TASK ITEM. List each line of the data that holds the string "dono".

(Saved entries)
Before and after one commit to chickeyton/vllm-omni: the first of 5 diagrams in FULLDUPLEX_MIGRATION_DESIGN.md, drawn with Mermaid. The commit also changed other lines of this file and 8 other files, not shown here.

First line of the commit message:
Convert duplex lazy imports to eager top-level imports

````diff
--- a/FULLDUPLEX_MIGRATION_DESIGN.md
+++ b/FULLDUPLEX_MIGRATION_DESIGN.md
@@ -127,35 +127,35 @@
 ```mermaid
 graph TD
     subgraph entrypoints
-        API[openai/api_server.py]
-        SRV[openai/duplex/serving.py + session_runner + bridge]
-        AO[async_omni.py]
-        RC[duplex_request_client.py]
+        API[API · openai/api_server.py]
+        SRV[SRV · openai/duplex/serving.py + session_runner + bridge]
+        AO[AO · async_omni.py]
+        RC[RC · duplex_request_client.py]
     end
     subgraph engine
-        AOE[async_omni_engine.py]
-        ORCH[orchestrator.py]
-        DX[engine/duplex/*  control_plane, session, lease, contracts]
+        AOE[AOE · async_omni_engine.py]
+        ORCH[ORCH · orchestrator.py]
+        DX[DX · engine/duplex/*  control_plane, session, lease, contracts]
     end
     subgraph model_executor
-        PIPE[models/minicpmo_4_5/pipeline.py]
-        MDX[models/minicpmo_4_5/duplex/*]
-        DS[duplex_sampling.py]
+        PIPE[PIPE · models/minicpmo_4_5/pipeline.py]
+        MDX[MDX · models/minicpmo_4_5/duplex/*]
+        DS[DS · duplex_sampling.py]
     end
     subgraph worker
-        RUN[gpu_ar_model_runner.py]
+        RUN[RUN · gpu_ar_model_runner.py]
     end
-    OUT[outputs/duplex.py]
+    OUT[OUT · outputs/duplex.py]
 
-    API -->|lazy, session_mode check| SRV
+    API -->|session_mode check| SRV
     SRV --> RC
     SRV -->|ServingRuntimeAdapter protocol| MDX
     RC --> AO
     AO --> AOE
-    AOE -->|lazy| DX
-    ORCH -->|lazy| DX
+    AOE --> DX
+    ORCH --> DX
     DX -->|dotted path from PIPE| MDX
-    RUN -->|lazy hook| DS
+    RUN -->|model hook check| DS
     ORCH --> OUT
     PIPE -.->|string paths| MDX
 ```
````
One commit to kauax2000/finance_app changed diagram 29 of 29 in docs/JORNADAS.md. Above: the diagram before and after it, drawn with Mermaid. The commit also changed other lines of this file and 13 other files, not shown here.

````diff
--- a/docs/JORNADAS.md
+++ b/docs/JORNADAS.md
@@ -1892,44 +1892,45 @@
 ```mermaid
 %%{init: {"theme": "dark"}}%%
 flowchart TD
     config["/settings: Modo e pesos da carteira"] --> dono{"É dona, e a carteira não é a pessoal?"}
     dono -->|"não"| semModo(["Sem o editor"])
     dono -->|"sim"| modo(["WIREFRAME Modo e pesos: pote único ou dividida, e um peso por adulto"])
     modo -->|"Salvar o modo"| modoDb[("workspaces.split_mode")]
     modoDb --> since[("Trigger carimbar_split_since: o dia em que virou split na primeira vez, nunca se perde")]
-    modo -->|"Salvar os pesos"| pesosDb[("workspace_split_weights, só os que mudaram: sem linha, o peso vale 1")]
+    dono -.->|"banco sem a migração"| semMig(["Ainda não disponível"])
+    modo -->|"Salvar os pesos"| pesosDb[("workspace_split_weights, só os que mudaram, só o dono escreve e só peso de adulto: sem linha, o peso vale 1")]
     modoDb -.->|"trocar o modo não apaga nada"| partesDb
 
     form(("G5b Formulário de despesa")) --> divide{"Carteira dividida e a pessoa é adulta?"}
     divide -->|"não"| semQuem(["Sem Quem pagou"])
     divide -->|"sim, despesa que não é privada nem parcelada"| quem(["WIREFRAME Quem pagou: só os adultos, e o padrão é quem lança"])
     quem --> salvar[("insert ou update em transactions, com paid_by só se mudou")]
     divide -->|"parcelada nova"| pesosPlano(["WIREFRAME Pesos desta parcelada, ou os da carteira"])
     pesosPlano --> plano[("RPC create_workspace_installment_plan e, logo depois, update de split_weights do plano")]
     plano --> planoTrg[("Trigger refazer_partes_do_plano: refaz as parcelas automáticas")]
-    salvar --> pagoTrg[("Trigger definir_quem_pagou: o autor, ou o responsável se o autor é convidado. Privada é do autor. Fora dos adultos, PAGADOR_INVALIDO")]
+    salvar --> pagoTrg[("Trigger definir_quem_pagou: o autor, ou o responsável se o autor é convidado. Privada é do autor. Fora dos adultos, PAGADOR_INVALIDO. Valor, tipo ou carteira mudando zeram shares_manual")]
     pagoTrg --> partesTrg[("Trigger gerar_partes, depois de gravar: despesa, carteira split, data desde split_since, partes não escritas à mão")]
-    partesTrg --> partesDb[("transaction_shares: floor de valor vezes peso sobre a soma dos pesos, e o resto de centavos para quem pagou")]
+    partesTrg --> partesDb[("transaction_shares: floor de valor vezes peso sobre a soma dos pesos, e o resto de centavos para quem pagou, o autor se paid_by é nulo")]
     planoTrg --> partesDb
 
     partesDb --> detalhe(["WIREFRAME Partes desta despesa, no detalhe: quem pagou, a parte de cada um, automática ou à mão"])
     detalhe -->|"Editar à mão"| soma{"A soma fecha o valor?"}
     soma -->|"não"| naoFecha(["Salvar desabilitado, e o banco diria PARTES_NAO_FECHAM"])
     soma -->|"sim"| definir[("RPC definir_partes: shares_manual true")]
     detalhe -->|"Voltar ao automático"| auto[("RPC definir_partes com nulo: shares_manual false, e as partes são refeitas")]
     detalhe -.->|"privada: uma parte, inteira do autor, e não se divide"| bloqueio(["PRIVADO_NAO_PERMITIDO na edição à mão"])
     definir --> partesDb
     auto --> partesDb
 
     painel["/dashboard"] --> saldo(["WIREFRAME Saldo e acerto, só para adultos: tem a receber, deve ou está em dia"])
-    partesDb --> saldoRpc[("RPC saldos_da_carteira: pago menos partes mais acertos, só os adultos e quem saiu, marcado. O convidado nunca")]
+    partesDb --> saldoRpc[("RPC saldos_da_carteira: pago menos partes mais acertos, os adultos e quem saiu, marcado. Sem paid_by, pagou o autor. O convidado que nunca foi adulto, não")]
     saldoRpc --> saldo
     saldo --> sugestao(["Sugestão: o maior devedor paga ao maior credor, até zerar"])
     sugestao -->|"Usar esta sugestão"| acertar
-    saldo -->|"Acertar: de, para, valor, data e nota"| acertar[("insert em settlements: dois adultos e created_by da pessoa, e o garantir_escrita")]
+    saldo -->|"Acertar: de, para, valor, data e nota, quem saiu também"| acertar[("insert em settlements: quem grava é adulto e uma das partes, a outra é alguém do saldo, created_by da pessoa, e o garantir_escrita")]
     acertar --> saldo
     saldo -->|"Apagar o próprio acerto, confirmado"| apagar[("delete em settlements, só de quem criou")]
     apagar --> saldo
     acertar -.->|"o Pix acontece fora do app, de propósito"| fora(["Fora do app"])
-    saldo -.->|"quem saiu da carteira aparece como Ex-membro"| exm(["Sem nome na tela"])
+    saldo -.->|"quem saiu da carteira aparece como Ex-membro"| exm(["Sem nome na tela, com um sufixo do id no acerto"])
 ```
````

ANSWER.
     config["/settings: Modo e pesos da carteira"] --> dono{"É dona, e a carteira não é a pessoal?"}
     dono -->|"não"| semModo(["Sem o editor"])
     dono -->|"sim"| modo(["WIREFRAME Modo e pesos: pote único ou dividida, e um peso por adulto"])
+    dono -.->|"banco sem a migração"| semMig(["Ainda não disponível"])
+    modo -->|"Salvar os pesos"| pesosDb[("workspace_split_weights, só os que mudaram, só o dono escreve e só peso de adulto: sem linha, o peso vale 1")]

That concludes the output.